### TRY IT
Go through the data and copy each line where the string "docs" appears.

### DATA EXTRACTS
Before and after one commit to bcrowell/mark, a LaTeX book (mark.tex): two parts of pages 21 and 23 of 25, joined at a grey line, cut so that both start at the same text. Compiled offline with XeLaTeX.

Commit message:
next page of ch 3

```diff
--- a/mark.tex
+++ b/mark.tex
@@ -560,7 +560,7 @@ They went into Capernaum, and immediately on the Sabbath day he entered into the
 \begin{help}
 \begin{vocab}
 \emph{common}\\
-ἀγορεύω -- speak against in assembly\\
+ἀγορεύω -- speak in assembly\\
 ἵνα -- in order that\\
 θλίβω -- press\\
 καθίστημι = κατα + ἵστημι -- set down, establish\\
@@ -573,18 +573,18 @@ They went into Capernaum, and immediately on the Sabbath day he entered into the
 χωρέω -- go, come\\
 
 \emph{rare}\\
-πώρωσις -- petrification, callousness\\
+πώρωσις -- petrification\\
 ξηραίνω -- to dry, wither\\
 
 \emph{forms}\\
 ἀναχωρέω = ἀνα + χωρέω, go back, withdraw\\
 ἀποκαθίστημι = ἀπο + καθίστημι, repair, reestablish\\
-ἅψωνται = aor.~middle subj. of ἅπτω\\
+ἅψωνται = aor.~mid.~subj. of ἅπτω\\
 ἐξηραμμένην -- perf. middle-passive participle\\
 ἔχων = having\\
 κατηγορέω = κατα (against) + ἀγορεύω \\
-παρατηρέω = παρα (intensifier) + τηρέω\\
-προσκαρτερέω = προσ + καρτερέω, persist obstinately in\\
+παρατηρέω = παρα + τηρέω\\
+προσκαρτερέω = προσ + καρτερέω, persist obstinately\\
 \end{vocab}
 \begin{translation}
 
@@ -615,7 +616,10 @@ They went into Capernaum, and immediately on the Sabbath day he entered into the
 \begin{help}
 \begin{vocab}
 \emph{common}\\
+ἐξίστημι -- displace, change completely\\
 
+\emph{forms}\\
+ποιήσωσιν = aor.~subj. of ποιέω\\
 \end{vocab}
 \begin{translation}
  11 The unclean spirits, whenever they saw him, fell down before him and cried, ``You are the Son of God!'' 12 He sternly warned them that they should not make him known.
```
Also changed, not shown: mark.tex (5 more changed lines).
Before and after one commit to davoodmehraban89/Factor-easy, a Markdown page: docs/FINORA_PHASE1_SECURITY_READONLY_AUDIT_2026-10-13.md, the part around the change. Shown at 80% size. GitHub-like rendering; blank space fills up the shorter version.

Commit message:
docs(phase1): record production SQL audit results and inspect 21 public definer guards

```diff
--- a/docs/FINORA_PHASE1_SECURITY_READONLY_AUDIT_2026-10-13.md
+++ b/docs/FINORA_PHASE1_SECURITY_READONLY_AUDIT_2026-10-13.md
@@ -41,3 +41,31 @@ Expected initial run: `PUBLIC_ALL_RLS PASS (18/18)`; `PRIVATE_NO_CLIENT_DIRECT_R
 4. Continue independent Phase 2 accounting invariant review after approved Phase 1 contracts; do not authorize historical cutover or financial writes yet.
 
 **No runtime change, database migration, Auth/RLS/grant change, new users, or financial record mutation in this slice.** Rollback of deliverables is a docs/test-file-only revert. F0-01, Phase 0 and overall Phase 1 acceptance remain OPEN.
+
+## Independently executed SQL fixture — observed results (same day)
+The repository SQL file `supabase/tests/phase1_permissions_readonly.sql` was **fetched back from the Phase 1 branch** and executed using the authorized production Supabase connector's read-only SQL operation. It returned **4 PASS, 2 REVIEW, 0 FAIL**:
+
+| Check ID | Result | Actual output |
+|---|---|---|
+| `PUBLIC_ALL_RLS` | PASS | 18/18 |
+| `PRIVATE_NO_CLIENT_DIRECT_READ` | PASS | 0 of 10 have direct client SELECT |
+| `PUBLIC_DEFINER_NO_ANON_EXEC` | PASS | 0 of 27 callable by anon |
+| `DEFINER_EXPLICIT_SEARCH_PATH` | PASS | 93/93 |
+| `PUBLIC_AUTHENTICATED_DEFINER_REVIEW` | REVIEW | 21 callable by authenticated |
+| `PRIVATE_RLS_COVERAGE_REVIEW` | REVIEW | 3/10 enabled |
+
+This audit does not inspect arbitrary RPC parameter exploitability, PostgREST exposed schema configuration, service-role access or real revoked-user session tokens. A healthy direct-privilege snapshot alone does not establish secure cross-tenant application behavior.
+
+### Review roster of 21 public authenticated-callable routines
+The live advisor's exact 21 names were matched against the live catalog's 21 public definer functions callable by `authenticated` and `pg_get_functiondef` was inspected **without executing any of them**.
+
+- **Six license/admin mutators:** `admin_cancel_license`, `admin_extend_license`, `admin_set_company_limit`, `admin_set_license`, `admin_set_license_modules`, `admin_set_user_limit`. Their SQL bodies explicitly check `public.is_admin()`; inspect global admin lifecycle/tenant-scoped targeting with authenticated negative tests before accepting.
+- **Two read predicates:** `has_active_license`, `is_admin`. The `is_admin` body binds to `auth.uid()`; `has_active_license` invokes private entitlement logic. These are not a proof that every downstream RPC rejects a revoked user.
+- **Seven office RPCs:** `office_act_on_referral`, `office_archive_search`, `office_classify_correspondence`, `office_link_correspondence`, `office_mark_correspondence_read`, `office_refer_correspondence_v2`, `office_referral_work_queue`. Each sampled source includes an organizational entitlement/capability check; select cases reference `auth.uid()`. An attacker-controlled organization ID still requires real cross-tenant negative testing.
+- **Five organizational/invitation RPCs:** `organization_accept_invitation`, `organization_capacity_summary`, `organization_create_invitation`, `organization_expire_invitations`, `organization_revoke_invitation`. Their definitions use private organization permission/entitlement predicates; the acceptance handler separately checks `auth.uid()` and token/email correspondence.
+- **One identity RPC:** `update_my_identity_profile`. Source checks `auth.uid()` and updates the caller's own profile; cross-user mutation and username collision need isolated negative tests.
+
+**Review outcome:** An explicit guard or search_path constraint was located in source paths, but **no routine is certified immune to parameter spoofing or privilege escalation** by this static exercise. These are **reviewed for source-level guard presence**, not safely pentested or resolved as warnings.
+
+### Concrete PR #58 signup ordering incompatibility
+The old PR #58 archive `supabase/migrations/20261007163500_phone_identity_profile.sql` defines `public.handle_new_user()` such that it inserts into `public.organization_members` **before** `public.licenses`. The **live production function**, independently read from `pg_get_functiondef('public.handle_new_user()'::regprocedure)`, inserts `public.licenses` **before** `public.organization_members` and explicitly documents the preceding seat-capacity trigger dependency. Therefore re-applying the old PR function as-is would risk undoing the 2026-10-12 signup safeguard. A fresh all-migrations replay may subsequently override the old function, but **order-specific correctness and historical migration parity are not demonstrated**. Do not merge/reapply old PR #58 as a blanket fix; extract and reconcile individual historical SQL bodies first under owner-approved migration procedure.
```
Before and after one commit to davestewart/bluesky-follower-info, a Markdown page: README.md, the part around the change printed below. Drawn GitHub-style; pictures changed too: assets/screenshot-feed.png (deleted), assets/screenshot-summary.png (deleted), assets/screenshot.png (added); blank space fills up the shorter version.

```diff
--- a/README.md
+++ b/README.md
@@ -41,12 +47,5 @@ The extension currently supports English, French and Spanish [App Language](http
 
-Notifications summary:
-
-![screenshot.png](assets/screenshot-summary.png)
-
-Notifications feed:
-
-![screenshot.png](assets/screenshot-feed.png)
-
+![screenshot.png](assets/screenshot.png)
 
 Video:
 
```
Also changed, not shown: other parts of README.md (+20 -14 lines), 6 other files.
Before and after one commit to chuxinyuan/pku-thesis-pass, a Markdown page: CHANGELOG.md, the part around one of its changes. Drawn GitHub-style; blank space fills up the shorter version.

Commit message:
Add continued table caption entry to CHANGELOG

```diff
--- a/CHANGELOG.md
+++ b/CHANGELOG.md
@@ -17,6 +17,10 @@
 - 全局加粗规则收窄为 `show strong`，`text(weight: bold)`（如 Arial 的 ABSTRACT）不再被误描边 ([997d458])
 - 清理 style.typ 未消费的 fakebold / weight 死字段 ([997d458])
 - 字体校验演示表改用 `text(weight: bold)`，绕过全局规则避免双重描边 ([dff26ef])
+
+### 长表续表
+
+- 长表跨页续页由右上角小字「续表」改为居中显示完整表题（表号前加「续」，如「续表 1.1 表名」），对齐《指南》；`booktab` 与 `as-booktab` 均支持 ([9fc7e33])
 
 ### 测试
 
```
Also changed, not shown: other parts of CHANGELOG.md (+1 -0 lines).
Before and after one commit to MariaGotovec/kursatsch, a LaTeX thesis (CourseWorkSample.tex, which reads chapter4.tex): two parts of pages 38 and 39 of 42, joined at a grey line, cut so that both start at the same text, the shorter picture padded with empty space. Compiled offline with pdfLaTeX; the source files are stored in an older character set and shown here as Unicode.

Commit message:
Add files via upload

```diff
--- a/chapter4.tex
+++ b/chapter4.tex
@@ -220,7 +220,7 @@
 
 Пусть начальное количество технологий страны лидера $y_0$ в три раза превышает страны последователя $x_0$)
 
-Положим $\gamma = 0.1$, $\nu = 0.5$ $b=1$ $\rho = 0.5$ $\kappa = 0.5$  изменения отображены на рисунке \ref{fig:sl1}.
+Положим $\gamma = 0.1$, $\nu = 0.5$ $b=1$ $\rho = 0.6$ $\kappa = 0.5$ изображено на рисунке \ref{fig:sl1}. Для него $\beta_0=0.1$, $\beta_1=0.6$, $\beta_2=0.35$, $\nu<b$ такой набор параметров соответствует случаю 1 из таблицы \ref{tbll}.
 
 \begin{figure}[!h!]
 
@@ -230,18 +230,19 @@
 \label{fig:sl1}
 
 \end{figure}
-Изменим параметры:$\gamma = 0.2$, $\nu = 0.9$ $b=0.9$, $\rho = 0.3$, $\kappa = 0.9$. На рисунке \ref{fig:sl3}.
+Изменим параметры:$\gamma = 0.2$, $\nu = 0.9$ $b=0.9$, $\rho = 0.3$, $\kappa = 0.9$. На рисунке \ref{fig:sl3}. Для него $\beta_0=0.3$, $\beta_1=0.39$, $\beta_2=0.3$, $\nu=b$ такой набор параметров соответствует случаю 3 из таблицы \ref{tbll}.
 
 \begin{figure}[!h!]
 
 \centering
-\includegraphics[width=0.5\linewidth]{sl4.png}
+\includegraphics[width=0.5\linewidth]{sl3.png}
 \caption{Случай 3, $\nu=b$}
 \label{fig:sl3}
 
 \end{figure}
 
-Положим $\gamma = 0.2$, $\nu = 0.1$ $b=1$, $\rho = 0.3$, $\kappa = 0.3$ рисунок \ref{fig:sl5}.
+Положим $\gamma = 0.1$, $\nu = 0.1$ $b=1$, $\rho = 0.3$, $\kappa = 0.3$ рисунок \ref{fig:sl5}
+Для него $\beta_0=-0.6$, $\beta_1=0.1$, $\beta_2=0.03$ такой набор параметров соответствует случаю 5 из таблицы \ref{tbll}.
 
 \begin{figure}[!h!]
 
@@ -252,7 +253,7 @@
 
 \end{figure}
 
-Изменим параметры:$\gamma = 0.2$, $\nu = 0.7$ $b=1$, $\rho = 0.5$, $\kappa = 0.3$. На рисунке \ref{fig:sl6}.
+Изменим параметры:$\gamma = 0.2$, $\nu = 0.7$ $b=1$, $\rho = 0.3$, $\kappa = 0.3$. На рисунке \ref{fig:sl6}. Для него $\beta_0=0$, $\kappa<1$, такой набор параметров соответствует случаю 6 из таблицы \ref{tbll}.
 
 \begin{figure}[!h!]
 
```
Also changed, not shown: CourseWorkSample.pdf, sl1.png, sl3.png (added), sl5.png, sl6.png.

### RESULT BELOW
Before and after one commit to davoodmehraban89/Factor-easy, a Markdown page: docs/FINORA_PHASE1_SECURITY_READONLY_AUDIT_2026-10-13.md, the part around the change. Shown at 80% size. GitHub-like rendering; blank space fills up the shorter version.
docs(phase1): record production SQL audit results and inspect 21 public definer guards
--- a/docs/FINORA_PHASE1_SECURITY_READONLY_AUDIT_2026-10-13.md
+++ b/docs/FINORA_PHASE1_SECURITY_READONLY_AUDIT_2026-10-13.md
 **No runtime change, database migration, Auth/RLS/grant change, new users, or financial record mutation in this slice.** Rollback of deliverables is a docs/test-file-only revert. F0-01, Phase 0 and overall Phase 1 acceptance remain OPEN.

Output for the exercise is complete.